Again, as others have mentioned, you'll have to make your own assessment of how much of this excess death count is due personally to Trump and how much to our generally screwed up system.
posted by flug at 10:13 PM on April 5


The problem with looking at current excess deaths is it's... completely useless. it will change drastically day-by-day, because there is no place in the US where the death count is growing at an obviously non-exponential rate.

In places like Washington, where cases were first detected, and strong measures were taken quickly, the growth rate is something like a doubling every 8 days.

For the US as a whole, the fact that it's doubling every 3 days is attributable to paces that have poor or slow or not good enough responses. And at this point, that rapid growth accounts for most of the deaths and rising fast towards "pretty much all of them."

However, that is likely overstating how many lives will ultimately be saved by even the best responses. Eventually, a significant fraction of the population will be infected and the number of infections wills start to peak when a significant enough fraction of new exposures are to people who already had it and have some limited immunity. Or if somehow we lock things down enough that the virus isn't able to spread. But I'll be honest, it's not looking that way anywhere in the US.

Given how things re now, there is no plausible chance of a vaccine being developed before the virus peaks. A large percentage of the population will be infected and some of them will die. Just because someone has been delayed from getting it now, doesn't mean they won't be exposed later. Much will come down to how deadly this thing is untreated, and how many people cannot be treated due to medical services being overwhelmed, and how close to "not overwhelmed" social isolation measures can achieve. It's anyone's guess as to how that patchwork mess is going to play out in America.

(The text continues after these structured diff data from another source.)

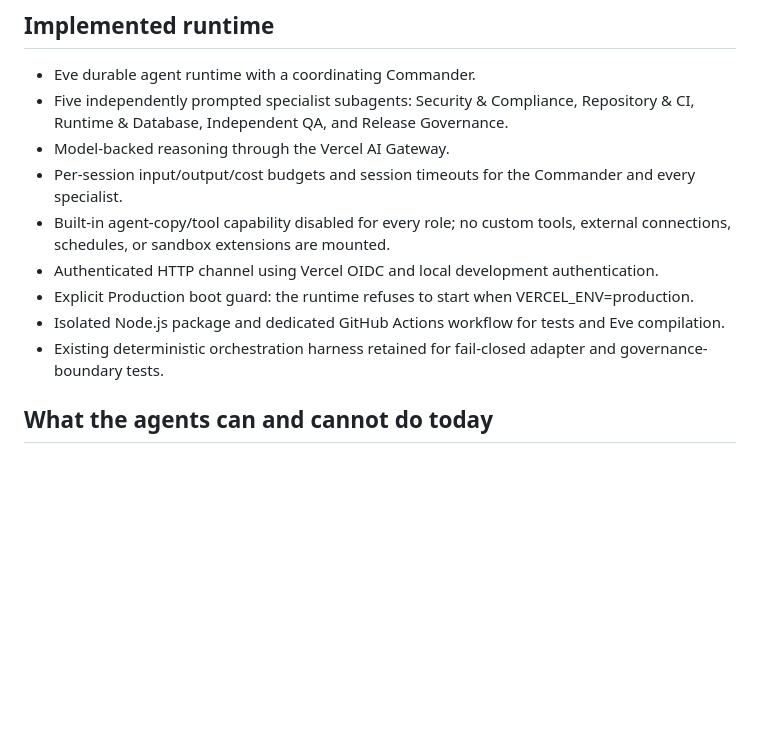
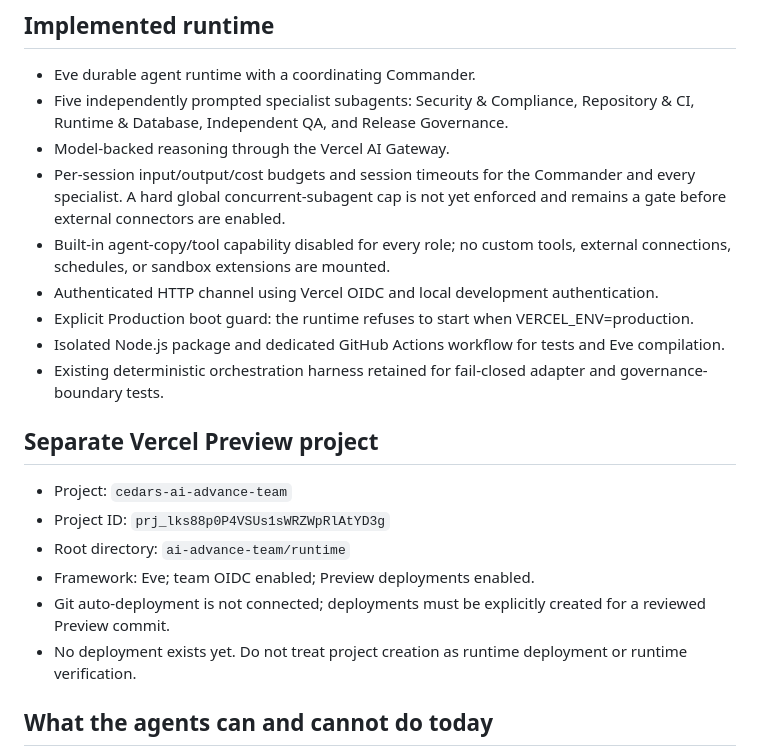
Before and after one commit to CedarsEmpire/cedars, a Markdown page: ai-advance-team/runtime/README.md, the part around the change. GitHub-like rendering; blank space fills up the shorter version.

Commit message:
Record separate Preview project and remaining runtime gates

```diff
--- a/ai-advance-team/runtime/README.md
+++ b/ai-advance-team/runtime/README.md
@@ -12,12 +12,21 @@ This package is isolated from the CEDARS API and dashboard. It has its own depen
 - Eve durable agent runtime with a coordinating Commander.
 - Five independently prompted specialist subagents: Security & Compliance, Repository & CI, Runtime & Database, Independent QA, and Release Governance.
 - Model-backed reasoning through the Vercel AI Gateway.
-- Per-session input/output/cost budgets and session timeouts for the Commander and every specialist.
+- Per-session input/output/cost budgets and session timeouts for the Commander and every specialist. A hard global concurrent-subagent cap is not yet enforced and remains a gate before external connectors are enabled.
 - Built-in agent-copy/tool capability disabled for every role; no custom tools, external connections, schedules, or sandbox extensions are mounted.
 - Authenticated HTTP channel using Vercel OIDC and local development authentication.
 - Explicit Production boot guard: the runtime refuses to start when VERCEL_ENV=production.
 - Isolated Node.js package and dedicated GitHub Actions workflow for tests and Eve compilation.
 - Existing deterministic orchestration harness retained for fail-closed adapter and governance-boundary tests.
+
+## Separate Vercel Preview project
+
+- Project: `cedars-ai-advance-team`
+- Project ID: `prj_lks88p0P4VSUs1sWRZWpRlAtYD3g`
+- Root directory: `ai-advance-team/runtime`
+- Framework: Eve; team OIDC enabled; Preview deployments enabled.
+- Git auto-deployment is not connected; deployments must be explicitly created for a reviewed Preview commit.
+- No deployment exists yet. Do not treat project creation as runtime deployment or runtime verification.
 
 ## What the agents can and cannot do today
 
```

And ultimately, the question of responsibility is not a scientific question, it is a political question. How do you assess how much Trump's words contribute to Florida officials not taking actions to shut things down and to the individuals who decided to go party over spring break and ended up spreading coronavirus far and wide? And so many individual incidents like that, that add up to make the whole?

On the other hand, it's not hard to claim honestly that the actions and inactions of those governing America are killing and will kill a ghastly number of Americans. Unless you claim the president has no responsibility whatsoever for this country, some percentage of deaths that wouldn't have happened yet in a "good response" scenario is their fault. And no matter what percentage you pick, it's a lot.

And truthfully, a significant fraction of Washington's quick response was not government response, it was things like Amazon (and other tech companies) going work from home within like a day of there being a confirmed case in their offices - and this is the exact same company who refuses to do anything when dozens of their warehouse workers are testing positive at a one location in New York. So sometimes people responding well and making it much much worse are the same people, depending on their interests.

It's a mess, and there's plenty of blame to go around.
posted by Zalzidrax at 1:49 PM on April 6




Preliminary Numbers on Excess Deaths from The Lancet
posted by theora55 at 7:30 PM on May 14


« Older Video conferencing with password/PIN protected...   |   Audiobooks that scratch the Pratchett itch? Newer »

You are not logged in, either login or create an account to post comments